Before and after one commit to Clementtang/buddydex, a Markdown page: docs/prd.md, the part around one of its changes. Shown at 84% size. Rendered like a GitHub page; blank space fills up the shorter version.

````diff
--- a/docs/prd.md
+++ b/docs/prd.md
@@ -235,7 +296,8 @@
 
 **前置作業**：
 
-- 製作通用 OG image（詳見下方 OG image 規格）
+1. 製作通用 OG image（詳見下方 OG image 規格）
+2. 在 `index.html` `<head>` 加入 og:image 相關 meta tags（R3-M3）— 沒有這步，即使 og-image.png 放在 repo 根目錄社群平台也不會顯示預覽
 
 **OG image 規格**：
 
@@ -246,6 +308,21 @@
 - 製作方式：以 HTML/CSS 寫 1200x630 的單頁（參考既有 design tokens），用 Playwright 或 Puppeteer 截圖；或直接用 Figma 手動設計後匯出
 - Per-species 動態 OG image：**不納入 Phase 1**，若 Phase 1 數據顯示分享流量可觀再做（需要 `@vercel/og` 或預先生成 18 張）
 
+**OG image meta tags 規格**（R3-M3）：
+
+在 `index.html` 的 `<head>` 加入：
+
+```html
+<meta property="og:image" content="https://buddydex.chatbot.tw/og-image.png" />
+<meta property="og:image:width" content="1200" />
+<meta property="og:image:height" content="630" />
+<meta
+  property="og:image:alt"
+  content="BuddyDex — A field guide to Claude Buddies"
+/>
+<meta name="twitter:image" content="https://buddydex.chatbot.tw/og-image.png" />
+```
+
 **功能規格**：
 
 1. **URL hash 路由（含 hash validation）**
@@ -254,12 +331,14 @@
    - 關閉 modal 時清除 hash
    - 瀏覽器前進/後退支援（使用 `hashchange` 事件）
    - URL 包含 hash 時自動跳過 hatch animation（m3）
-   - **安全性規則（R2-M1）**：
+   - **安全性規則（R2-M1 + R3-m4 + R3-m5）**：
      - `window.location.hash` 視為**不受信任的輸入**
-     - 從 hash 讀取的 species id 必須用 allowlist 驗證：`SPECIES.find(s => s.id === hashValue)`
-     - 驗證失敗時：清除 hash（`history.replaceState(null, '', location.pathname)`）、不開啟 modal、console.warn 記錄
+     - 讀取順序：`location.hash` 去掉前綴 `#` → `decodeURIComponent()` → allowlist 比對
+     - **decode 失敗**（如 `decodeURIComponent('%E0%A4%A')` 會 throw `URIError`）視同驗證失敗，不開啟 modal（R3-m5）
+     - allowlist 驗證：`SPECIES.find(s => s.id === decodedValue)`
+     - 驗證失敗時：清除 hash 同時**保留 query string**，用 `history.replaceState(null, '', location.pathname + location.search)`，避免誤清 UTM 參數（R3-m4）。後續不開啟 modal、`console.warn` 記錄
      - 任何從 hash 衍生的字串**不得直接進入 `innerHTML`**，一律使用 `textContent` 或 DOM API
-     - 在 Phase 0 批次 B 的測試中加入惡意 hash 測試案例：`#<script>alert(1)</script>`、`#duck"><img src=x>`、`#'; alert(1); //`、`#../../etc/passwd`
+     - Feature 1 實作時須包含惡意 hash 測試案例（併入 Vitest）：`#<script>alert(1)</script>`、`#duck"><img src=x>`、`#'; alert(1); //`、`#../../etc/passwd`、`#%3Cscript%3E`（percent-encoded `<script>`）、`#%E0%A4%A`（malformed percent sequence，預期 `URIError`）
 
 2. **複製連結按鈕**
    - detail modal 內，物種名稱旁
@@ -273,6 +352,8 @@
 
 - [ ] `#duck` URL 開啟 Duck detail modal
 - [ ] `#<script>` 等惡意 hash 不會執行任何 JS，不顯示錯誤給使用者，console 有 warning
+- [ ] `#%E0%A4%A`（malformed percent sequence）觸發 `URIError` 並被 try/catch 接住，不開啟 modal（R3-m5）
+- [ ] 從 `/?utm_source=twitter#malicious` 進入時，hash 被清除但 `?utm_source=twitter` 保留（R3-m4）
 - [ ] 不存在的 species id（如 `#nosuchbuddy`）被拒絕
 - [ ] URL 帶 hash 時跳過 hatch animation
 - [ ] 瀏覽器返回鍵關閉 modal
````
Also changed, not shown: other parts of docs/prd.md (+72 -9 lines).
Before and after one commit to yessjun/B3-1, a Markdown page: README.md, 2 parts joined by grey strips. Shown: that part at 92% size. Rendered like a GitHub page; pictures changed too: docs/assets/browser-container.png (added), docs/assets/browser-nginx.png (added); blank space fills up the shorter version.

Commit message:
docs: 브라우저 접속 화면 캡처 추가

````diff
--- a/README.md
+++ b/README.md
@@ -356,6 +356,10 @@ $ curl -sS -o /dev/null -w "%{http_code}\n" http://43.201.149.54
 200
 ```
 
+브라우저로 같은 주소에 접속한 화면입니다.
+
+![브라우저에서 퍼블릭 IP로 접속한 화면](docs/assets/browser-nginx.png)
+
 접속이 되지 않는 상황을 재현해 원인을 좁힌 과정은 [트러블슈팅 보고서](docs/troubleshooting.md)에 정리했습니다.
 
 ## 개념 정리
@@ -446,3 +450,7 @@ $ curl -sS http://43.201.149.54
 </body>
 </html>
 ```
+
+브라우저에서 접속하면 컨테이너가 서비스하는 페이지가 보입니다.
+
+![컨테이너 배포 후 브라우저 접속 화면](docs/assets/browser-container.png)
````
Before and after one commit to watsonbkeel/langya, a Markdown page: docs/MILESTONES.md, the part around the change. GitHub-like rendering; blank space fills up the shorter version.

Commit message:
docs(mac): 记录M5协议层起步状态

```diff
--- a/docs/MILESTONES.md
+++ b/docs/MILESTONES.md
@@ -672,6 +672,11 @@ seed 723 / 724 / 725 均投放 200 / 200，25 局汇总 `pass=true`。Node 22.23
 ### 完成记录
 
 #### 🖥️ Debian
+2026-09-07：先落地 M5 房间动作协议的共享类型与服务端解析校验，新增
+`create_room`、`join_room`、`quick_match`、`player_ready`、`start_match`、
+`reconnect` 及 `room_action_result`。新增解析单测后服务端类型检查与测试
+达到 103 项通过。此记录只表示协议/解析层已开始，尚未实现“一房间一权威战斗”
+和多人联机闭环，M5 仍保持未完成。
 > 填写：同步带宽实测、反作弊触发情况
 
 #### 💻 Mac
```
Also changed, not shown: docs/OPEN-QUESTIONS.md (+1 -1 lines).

▸ **TRY IT**: Your answer should be the lines of the records that include the word "property".

▸ **ANSWER SPACE**:
+<meta property="og:image" content="https://buddydex.chatbot.tw/og-image.png" />
+<meta property="og:image:width" content="1200" />
+<meta property="og:image:height" content="630" />
+  property="og:image:alt"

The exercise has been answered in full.